If you are arrested certain things apply and the police must comply with Police General Orders and departmental rules when they interview you. In most cases:

  • You will be told what the charge is;
  • You will be allowed to make a phone call;
  • Your parents or guardian or a responsible, independent person will be contacted to be present at the interview
  • You will be provided with an interpreter, if required.

An interrogation can proceed if the offence is not serious and it is not practicable to contact a relative or friend. You do not have to answer questions unless you wish.

Note: The right to a phone call or for a friend to be present, might be denied in some circumstances, e.g. if your friend is involved in the alleged offence.

The police have the power to search you, take your photograph and your fingerprints. In certain circumstances they can arrange for body samples to be taken from you. Police can take anything found on you and may use such force as is reasonably necessary for those purposes. In certain circumstances the police can have you examined by a doctor but you have the right to have a doctor of your own choice also examine you.

[Police General Orders 1320 18:1, 18:6, 20:1, 20:3, 3065, 8:1, 9:5]

[Summary Offences Act 1953 (SA) ss 79A , 81]

See: Arrest, Your Rights, and Bail

Can I be charged with an offence at any age?

No. The minimum age is 10. Children under 10 cannot be charged with or convicted of an offence because the law does not treat you as criminally responsible [Young Offenders Act 1993 (SA) s 5].

This does not mean you can do as you like. If you are under 10 years of age the Department for Child Protection can take you into its care if your parents cannot control or look after you [Children's Protection Act 1993 (SA) s6(2)].

For children between the ages of 10 and 18 there is a special criminal justice system. However, it is not automatic that you go to the Youth Court. What happens depends on your age, the seriousness of the offence, whether you admit guilt, and if you have been in trouble before.

What is likely to happen to me if I break the law?

One of three things can happen to you:

  1. Police Caution
  2. Family Group Conference
  3. Court
What is a Police Caution?

You might be warned by the Police and told not to do it again; this is called an informal caution. This may be an option if you have not done anything serious. No official record is kept [Young Offenders Act 1993 (SA) s 6].

If the offence is more serious and you admit you have committed the offence, the Police may give you a formal caution and may also require you to make an undertaking (promise) to:

  • Pay compensation to the victim of the offence
  • Carry out community service (not more than 75 hours)
  • Apologise to the victim
  • Do anything else that is appropriate in the circumstances

[Young Offenders Act 1993 (SA) s 8]

If you break the undertaking or do not do as the police officer says a Family Group Conference can be held [Young Offenders Act 1993 (SA) s 7(1)(b)].

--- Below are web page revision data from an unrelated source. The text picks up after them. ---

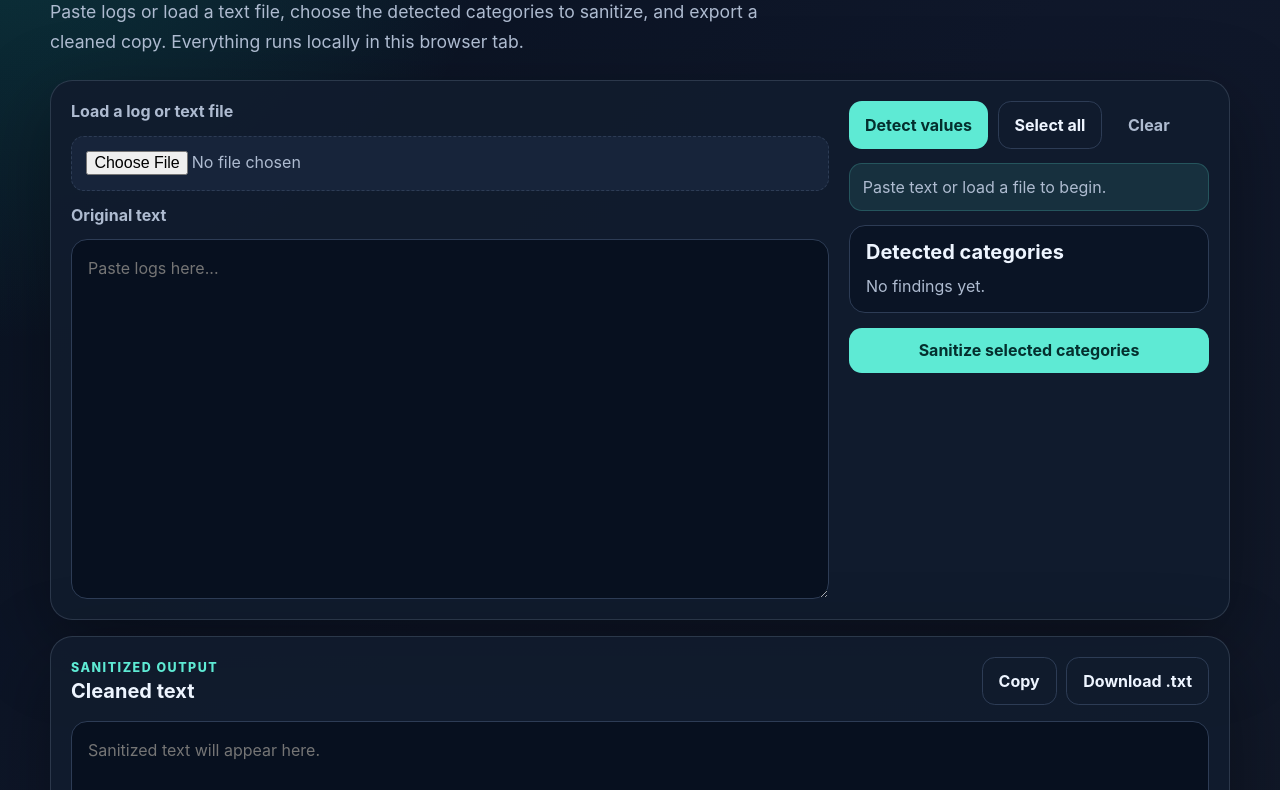
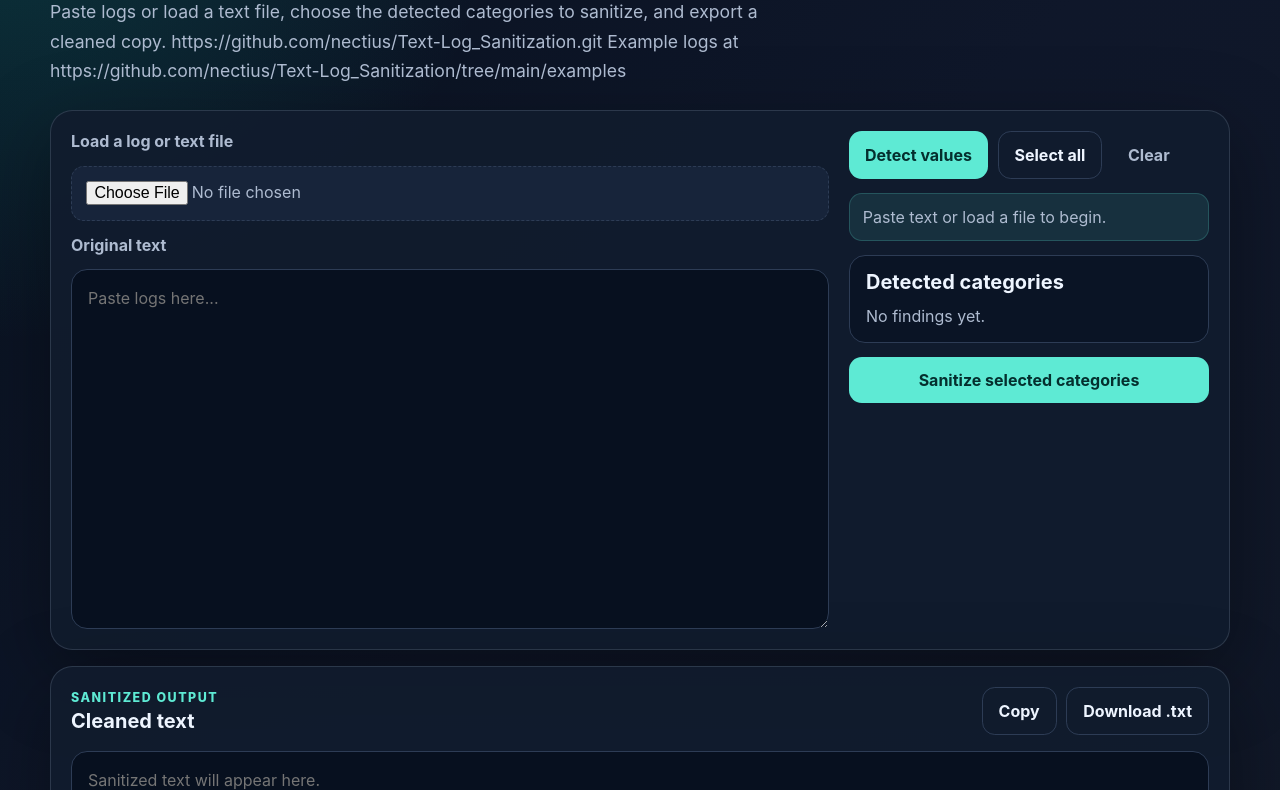
Before and after one commit to nectius/Text-Log_Sanitization, a website: page index.html in a window 1280 px wide. Shown: the part 171-961 px from the top of the page. Drawn offline with Linux system fonts and the light colour scheme.

Commit message:
Modify eyebrow text and add example log links
Updated eyebrow text and added links to example logs.

```diff
--- a/index.html
+++ b/index.html
@@ -10,11 +10,12 @@
   <body>
     <main class="shell">
       <section class="hero" aria-labelledby="app-title">
-        <p class="eyebrow">Frontend only • Browser Based • Offline • No server side requests </p>
+        <p class="eyebrow"> Browser Based • Offline • No server side requests </p>
         <h1 id="app-title">Log Hygiene Sanitizer</h1>
         <p class="lede">
           Paste logs or load a text file, choose the detected categories to sanitize, and export a cleaned copy.
-          Everything runs locally in this browser tab.
+          https://github.com/nectius/Text-Log_Sanitization.git
+          Example logs at https://github.com/nectius/Text-Log_Sanitization/tree/main/examples
         </p>
       </section>
 
```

What is a Family Group Conference?

When a Police Officer notifies a Youth Justice Coordinator about an offence a Family Conference is held to make a decision about what will happen to you. Your parents or guardians, close relatives, the victim of the offence and his/her parents (if under 18), a Police Officer and yourself will be present. You are entitled to legal advice at the conference.

The Family Group Conference has a number of powers. It can:

  • Warn you about further offending
  • Require you to enter into an undertaking to pay compensation to the victim
  • Require you to enter into an undertaking to carry out a specific period of community services (not exceeding 300 hours)
  • Require you to enter into an undertaking to apologise to the victim, or
  • Anything else that is appropriate.

If you do not attend the Family Conference, do not comply with the requirements of the Conference or the undertaking, the Police Officer may lay a charge before the Youth Court and the judge or magistrate will decide what to do. You do not have to tell anyone, e.g. an employer, that you have been to a Family Group Conference.

The victim is the only person who has the right to be advised of the outcome of a conference.

[Young Offenders Act 1993 (SA) ss 10, 11, 12 & 58]

Can I be charged with an offence at any age?  :  Last Revised: Thu Aug 17th 2017
The content of the Law Handbook is made available as a public service for information purposes only and should not be relied upon as a substitute for legal advice. See Disclaimer for details. For free and confidential legal advice in South Australia call 1300 366 424.